Friday, July 12, 2013

On Fear

The unspoken truth about fear is that it doesn’t belong in the realm of truth. If you get down to it not a whole lot really does, but fear is especially distant. If you’re standing in the uppermost room of the uppermost tower in the castle on the uppermost hill of the capital of the Realm of Truth (Population: Six), you can’t quite make it out. It’s past the River of Metaphor, tucked into the woods behind an abandon garage off I-95. Ironically enough, it is located centrally for the rest of us who aren’t graced with the necessary connections to reside in the Realm. Most of us pass it on our morning commute and those who don’t have it waiting at home. It’s never a big deal. Usually just a passing acknowledgement. Like that coworker who you see at the grocery store, but don’t know well enough to stop and chat with, so you wave or nod as you pass by. But you make sure not to slow down so you don’t invite further conversation.

Fear resides there not because it got a sweet deal on the lease (although with it’s credit, I’m sure it can swing a pretty solid rate), but because it needs the space. The woods are cavernous, shadowed from the world in their immensity and without meaningful boundaries. But it may not be what you think. Fear didn’t choose this place because it is dark and reminds us of the nightmares that haunted our young imaginations. In fact, the woods are about as bland a place as you can find in nature. Trees and small animals and the occasional deer, but nothing picturesque. No waterfall or hidden cliff to elicit the feeling of sublime. Just a leaf-filled creek meandering past a quaint house in need of a little repair. No, the woods are its home because fear is a panda. It needs vast swaths of forest to live in and likes to remain largely unseen. You know it there not because you’ve laid eyes upon it yourself. Only a sign and the occasional splash a fur reminds you of its presence. It would have chosen some tundra or even a big chunk of grassland, but it’s hard to find those with DSL-hookup and a convenient interstate nearby.

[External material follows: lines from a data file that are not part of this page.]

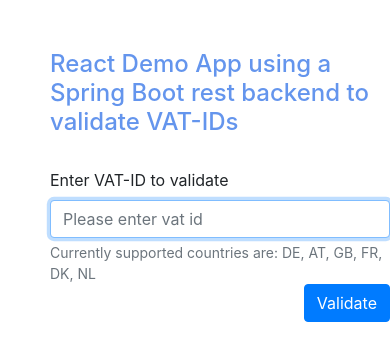
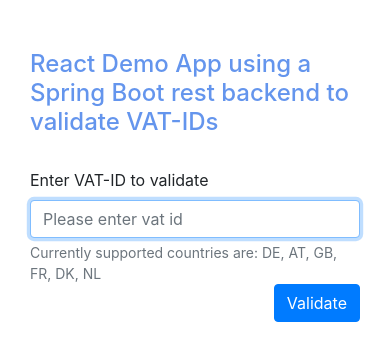
Before and after one commit to MartinWillkomm/vat-id-validator-frontend, a React (Create React App) app: page / in a window 390 px wide. Shown: the top 360 px of the page. Built offline with nearby package versions, Linux system fonts and the light colour scheme.

Commit message:
changed css a bit for mobile

```diff
--- a/src/App.css
+++ b/src/App.css
@@ -1,7 +1,8 @@
 .App {
   text-align: left;
   max-width: 650px;
-  margin-left: 50px;
+  margin-left: 30px;
+  margin-right: 30px;
   margin-top: 50px;
 }
 
```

The unspoken truth about fear is that it is more human than we give it credit for. Ignoring the fact that fear exists only because we allow it to exist, which is honestly an insightful enough comment in itself to provide hours of reflective material, fear is normal. It is not some brooding dragon lurking in a cave with sinister intentions, surrounded by the smoking bones of the weak-willed mortals who saw fit to challenge it. It works a nine to five job, with some odd hours thrown in on the weekends. It shows up to parties and interviews and goes on vacation just like the rest of us. It has learned to live with the world as it changes. Repurposing itself with every new advance, just as we must do from time to time. It has a home and we have learned to live with it, just as we have our noisy neighbor’s dog and the kids who spend all day shouting in the streets.